Reversible inhibitions involve the attachment of inhibitor molecules or compounds to bind to a specific target enzyme with the help of non-covalent interactions that include hydrogen bonds, ionic bonds, and hydrophobic interactions. Multiple instances of such bonds help in establishing an overall strong and specific bond between the inhibitor and the enzyme.
However, as the name suggests, this inhibitory binding is reversible, i.e. it is temporary in nature. The inhibitor itself does not experience any change in structure or composition when it is bound to the enzyme, and hence can be released from it either by dilution or by getting recruited by some other molecule. These reversible inhibitors are differentiated from each other on the basis of their binding affinities and also according to the effect that the concentration of the substrate has on them. The two extreme types are competitive and non-competitive inhibitors, which are differentiated in the following table.
Competitive Inhibition Vs. Non-competitive Inhibition
Definition
The enzyme undergoes competitive inhibition when the inhibitor and the substrate both compete to bind to the active site of the enzyme. The enzyme undergoes non-competitive inhibition when the inhibitor inactivates the enzyme by binding to a site different from the active site.
Binding Site
Same as the active site for substrate. An allosteric site, that is not the active site.
Structure
Similar to that of substrate. Dissimilar to that of substrate.
Effect on Binding
Blocks active site, hence substrate cannot bind. Alters the structure of active site to prevent activation of enzyme by substrate.
Binding Affinity
Affinity to enzyme only. Affinity to enzyme as well as enzyme-substrate complex.
Kinetics of Inhibition
Inhibition constant Kmincreases.
Velocity of reaction Vm is constant.
Effect of inhibition can be decreased by increasing substrate concentration.
In a Lineweaver-Burk plot, the Y-intercept of Vm remains constant.
Inhibition constant Km is unchanged.
Velocity of reaction Vmdecreases.

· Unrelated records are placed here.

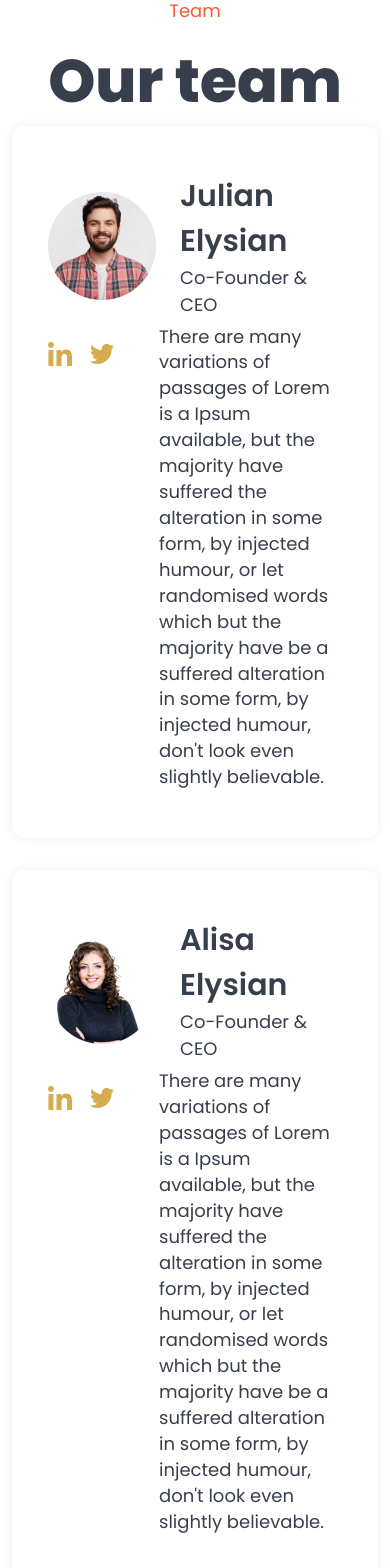
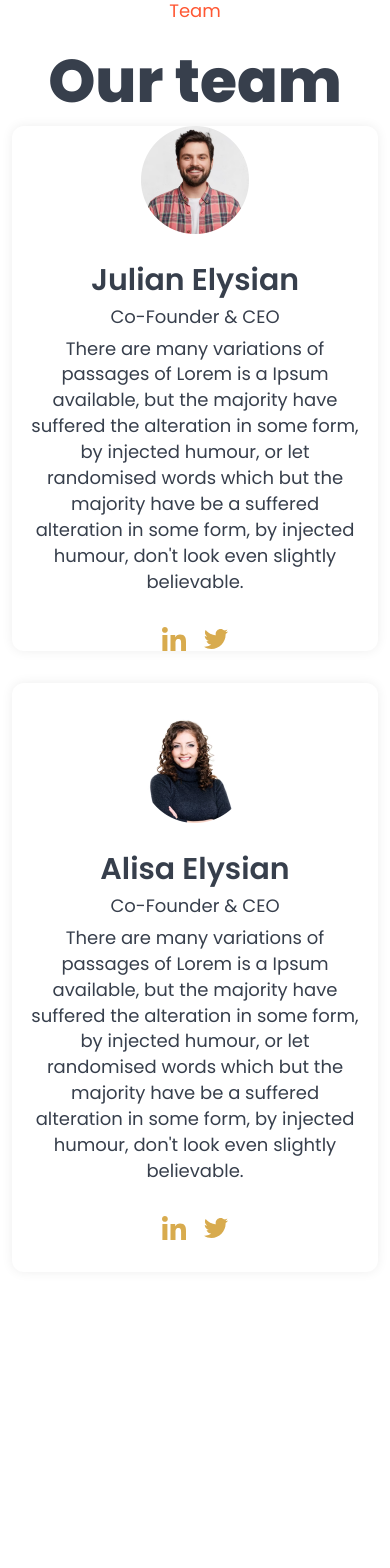
Before and after one commit to sachin-niyana/staj, a React (Create React App) app: page / in a window 390 px wide. Shown: the part 920-2488 px from the top of the page. After the commit the page ends 2349 px from the top, so only its background shows below. Built offline with nearby package versions, Linux system fonts and the light colour scheme.

Commit message:
marge code

```diff
--- a/src/components/OurTeam.jsx
+++ b/src/components/OurTeam.jsx
@@ -13,24 +13,24 @@ const OurTeam = () => {
           Our team
         </h2>
         <div className="flex lg:flex-row flex-col justify-center gap-8 items-center">
-          <div className=" bg-white rounded-xl py-12 px-9 max-w-[704px] shadow-[0_0px_12px_0px_rgba(0,0,0,0.07)]">
-            <div className="flex justify-start gap-6 items-center">
+          <div className=" bg-white rounded-xl sm:py-12 px-4 sm:px-9 max-w-[704px] shadow-[0_0px_12px_0px_rgba(0,0,0,0.07)]">
+            <div className="flex sm:flex-row flex-col justify-start gap-6 items-center">
               <img className="w-[108px] h-[108px]" src={julian} alt="julian" />
               <div className="flex flex-col">
                 <p className="font-poppins font-semibold text-xl text-darkblue">
                   Julian Elysian
                 </p>
-                <p className="font-poppins font-normal text-md text-darkblue">
+                <p className="font-poppins font-normal sm:text-start text-center text-md text-darkblue">
                   Co-Founder & CEO
                 </p>
               </div>
             </div>
-            <div className="flex justify-start gap-[45px] items-start mt-1.5">
-              <div className="flex justify-start gap-[18px] mt-[18px] items-center">
+            <div className="flex sm:flex-row flex-col-reverse justify-start sm:gap-[45px] gap-8 items-start mt-1.5">
+              <div className="flex justify-start gap-[18px] sm:mt-[18px] items-center mx-auto sm:ms-[21px]">
                 <Linkedin />
                 <Twitter />
               </div>
-              <p className="font-poppins font-normal text-md text-darkblue leading-[144%]">
+              <p className="font-poppins font-normal sm:text-start text-center text-md text-darkblue leading-[144%]">
                 There are many variations of passages of Lorem is a Ipsum
                 available, but the majority have suffered the alteration in some
                 form, by injected humour, or let randomised words which but the
@@ -39,24 +39,24 @@ const OurTeam = () => {
               </p>
             </div>
           </div>
-          <div className=" bg-white rounded-xl py-12 px-9 max-w-[704px] shadow-[0_0px_12px_0px_rgba(0,0,0,0.07)]">
-            <div className="flex justify-start gap-6 items-center">
+          <div className=" bg-white rounded-xl sm:py-12 py-8 px-4 sm:px-9 max-w-[704px] shadow-[0_0px_12px_0px_rgba(0,0,0,0.07)]">
+            <div className="flex sm:flex-row flex-col justify-start gap-6 items-center">
               <img className="w-[108px] h-[108px]" src={alisa} alt="alisa" />
               <div className="flex flex-col">
                 <p className="font-poppins font-semibold text-xl text-darkblue">
                   Alisa Elysian
                 </p>
-                <p className="font-poppins font-normal text-md text-darkblue">
+                <p className="font-poppins font-normal sm:text-start text-center text-md text-darkblue">
                   Co-Founder & CEO
                 </p>
               </div>
             </div>
-            <div className="flex justify-start gap-[45px] items-start mt-1.5">
-              <div className="flex justify-start gap-[18px] mt-[18px] items-center">
+            <div className="flex sm:flex-row flex-col-reverse justify-start sm:gap-[45px] gap-8 items-start mt-1.5">
+              <div className="flex justify-start gap-[18px] sm:mt-[18px] items-center mx-auto sm:ms-[21px]">
                 <Linkedin />
                 <Twitter />
               </div>
-              <p className="font-poppins font-normal text-md text-darkblue leading-[144%]">
+              <p className="font-poppins font-normal sm:text-start text-center text-md text-darkblue leading-[144%]">
                 There are many variations of passages of Lorem is a Ipsum
                 available, but the majority have suffered the alteration in some
                 form, by injected humour, or let randomised words which but the
```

Effect of inhibition is independent of substrate concentration.
In a Lineweaver-Burk plot, the X-intercept of Km remains constant.
Example
Sulfanilamide competes with para-aminobenzoic acid (PABA) in bacteria, in order to inhibit folic acid synthesis. Cyanide attaches to the prosthetic group of cytochrome oxidase, and thus inhibits the electron transport chain.
An enzyme in a system may be inactive or active depending on the action of these inhibitors. Hence, it is measured in terms of its activity rather than weight. Here, activity refers to the unit quantity of substrate that is converted to product per unit of time.